*** Opening of DATA FOR PROCESSING ***
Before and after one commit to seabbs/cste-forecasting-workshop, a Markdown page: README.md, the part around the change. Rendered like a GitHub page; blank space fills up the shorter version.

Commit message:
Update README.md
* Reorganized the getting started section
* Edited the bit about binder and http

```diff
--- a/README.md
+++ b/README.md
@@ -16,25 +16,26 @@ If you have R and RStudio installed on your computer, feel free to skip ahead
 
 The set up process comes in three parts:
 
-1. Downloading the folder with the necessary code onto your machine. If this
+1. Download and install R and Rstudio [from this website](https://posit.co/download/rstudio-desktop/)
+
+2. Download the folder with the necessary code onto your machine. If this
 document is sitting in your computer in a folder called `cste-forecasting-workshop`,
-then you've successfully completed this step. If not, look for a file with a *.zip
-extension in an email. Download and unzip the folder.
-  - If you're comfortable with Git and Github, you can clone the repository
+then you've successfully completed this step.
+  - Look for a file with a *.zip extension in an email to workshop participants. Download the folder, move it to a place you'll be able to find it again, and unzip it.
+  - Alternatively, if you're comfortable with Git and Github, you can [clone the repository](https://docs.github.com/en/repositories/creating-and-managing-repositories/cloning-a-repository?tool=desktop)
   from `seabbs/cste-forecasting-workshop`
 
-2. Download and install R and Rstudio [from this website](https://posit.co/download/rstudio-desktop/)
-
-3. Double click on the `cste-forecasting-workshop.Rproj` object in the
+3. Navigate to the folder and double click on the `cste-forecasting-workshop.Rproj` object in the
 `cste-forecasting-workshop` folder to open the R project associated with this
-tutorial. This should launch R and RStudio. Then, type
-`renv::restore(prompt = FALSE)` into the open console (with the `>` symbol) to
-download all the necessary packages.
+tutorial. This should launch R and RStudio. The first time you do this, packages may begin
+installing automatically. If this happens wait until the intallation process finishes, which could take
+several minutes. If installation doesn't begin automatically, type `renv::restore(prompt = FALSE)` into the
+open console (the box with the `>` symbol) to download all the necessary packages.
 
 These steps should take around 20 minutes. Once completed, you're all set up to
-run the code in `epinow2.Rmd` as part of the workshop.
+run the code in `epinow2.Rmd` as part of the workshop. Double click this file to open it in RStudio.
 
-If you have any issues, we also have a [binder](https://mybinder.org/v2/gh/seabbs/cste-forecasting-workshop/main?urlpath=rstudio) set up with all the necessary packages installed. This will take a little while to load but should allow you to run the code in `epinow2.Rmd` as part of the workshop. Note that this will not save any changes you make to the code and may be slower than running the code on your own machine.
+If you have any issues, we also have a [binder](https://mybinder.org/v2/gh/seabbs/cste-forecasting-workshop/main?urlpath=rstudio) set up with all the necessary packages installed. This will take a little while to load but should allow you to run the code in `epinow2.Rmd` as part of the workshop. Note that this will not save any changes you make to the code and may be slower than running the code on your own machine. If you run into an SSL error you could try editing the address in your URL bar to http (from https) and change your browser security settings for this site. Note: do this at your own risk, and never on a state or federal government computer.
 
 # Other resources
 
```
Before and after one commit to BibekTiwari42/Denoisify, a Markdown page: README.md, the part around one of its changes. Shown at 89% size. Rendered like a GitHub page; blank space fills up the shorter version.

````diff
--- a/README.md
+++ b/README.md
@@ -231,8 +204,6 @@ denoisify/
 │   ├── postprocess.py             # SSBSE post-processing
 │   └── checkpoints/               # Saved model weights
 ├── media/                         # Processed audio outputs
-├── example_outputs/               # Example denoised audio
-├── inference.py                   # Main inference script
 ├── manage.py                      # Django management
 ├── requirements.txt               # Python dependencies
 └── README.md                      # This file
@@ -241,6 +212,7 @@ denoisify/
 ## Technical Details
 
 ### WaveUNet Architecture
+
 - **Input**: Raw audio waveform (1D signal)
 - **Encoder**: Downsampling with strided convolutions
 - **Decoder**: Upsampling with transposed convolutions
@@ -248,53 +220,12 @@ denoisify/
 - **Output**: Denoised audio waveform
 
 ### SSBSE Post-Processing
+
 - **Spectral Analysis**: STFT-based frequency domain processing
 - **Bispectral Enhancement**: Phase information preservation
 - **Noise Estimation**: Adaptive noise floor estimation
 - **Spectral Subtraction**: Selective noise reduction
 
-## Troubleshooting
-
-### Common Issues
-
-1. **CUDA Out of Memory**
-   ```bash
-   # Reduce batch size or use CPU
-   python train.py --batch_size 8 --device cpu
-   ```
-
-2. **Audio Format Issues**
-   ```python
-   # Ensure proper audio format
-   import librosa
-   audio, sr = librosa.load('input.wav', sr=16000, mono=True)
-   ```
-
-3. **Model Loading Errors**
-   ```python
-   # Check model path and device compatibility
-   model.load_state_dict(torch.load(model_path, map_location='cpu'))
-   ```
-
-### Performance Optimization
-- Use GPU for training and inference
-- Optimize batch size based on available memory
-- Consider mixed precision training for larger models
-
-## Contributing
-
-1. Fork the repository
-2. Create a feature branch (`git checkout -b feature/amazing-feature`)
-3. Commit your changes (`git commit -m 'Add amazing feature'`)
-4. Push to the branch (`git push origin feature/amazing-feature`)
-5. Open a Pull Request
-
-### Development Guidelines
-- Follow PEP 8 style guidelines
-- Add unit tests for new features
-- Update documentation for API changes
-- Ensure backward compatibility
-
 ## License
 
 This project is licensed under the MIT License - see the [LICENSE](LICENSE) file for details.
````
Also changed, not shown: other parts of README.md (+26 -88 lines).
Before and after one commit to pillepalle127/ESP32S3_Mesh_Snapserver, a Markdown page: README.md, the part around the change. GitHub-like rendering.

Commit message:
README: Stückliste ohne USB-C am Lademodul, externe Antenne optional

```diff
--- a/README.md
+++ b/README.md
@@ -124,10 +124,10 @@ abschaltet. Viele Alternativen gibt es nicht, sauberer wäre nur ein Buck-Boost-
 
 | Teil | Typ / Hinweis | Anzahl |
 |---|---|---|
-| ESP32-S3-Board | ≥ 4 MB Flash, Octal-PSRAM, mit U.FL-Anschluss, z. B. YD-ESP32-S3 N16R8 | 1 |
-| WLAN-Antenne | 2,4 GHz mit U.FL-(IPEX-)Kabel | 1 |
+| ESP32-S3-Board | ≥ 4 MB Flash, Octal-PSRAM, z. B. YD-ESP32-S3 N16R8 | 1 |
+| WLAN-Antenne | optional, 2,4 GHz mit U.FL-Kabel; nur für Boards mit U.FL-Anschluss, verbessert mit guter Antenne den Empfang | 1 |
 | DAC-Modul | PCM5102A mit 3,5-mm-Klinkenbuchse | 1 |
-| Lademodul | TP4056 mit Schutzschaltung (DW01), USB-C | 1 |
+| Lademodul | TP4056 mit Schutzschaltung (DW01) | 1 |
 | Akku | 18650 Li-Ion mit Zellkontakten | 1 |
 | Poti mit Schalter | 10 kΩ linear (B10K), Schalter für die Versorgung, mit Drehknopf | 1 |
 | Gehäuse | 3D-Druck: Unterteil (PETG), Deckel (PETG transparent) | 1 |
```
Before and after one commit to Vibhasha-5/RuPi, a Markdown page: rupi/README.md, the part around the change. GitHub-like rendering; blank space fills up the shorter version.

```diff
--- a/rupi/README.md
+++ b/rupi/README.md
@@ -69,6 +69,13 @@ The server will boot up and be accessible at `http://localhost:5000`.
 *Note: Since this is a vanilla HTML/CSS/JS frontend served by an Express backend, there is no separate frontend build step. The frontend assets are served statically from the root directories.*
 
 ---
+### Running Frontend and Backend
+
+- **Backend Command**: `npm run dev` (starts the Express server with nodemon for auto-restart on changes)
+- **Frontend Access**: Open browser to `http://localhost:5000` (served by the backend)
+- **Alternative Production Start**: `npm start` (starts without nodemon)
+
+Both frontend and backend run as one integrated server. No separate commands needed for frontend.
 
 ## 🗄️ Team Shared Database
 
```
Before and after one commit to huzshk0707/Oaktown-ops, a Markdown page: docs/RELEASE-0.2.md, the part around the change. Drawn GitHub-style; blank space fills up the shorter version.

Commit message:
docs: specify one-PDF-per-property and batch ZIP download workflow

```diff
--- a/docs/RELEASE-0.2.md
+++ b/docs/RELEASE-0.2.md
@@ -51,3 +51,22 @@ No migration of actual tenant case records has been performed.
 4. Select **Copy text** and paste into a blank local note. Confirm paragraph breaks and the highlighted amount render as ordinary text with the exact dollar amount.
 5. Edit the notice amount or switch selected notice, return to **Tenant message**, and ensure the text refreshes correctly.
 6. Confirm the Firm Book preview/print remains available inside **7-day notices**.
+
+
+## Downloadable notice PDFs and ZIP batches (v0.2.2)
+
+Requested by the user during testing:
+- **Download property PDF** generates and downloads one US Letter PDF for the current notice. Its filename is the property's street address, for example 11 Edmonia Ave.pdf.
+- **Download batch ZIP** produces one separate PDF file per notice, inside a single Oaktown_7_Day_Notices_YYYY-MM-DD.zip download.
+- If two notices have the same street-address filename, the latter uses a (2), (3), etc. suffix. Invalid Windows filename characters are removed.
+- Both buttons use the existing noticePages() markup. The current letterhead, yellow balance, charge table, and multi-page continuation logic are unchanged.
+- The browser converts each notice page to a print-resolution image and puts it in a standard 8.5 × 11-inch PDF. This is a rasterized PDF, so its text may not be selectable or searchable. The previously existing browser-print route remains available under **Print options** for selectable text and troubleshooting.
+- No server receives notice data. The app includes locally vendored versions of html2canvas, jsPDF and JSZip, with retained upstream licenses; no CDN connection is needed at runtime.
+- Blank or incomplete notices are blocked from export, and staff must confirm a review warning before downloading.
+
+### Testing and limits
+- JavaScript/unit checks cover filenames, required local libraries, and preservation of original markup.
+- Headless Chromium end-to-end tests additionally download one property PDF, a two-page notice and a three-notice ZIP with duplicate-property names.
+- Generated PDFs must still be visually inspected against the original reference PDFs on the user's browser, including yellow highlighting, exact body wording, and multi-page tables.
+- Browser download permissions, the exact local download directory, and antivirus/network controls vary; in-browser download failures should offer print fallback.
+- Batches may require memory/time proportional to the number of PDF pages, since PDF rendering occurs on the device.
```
*** Close of DATA FOR PROCESSING ***
Whenever a line in the data holds "will", copy that line.

> [FINAL ANSWER]
-If you have any issues, we also have a [binder](https://mybinder.org/v2/gh/seabbs/cste-forecasting-workshop/main?urlpath=rstudio) set up with all the necessary packages installed. This will take a little while to load but should allow you to run the code in `epinow2.Rmd` as part of the workshop. Note that this will not save any changes you make to the code and may be slower than running the code on your own machine.
+If you have any issues, we also have a [binder](https://mybinder.org/v2/gh/seabbs/cste-forecasting-workshop/main?urlpath=rstudio) set up with all the necessary packages installed. This will take a little while to load but should allow you to run the code in `epinow2.Rmd` as part of the workshop. Note that this will not save any changes you make to the code and may be slower than running the code on your own machine. If you run into an SSL error you could try editing the address in your URL bar to http (from https) and change your browser security settings for this site. Note: do this at your own risk, and never on a state or federal government computer.
@@ -69,6 +69,13 @@ The server will boot up and be accessible at `http://localhost:5000`.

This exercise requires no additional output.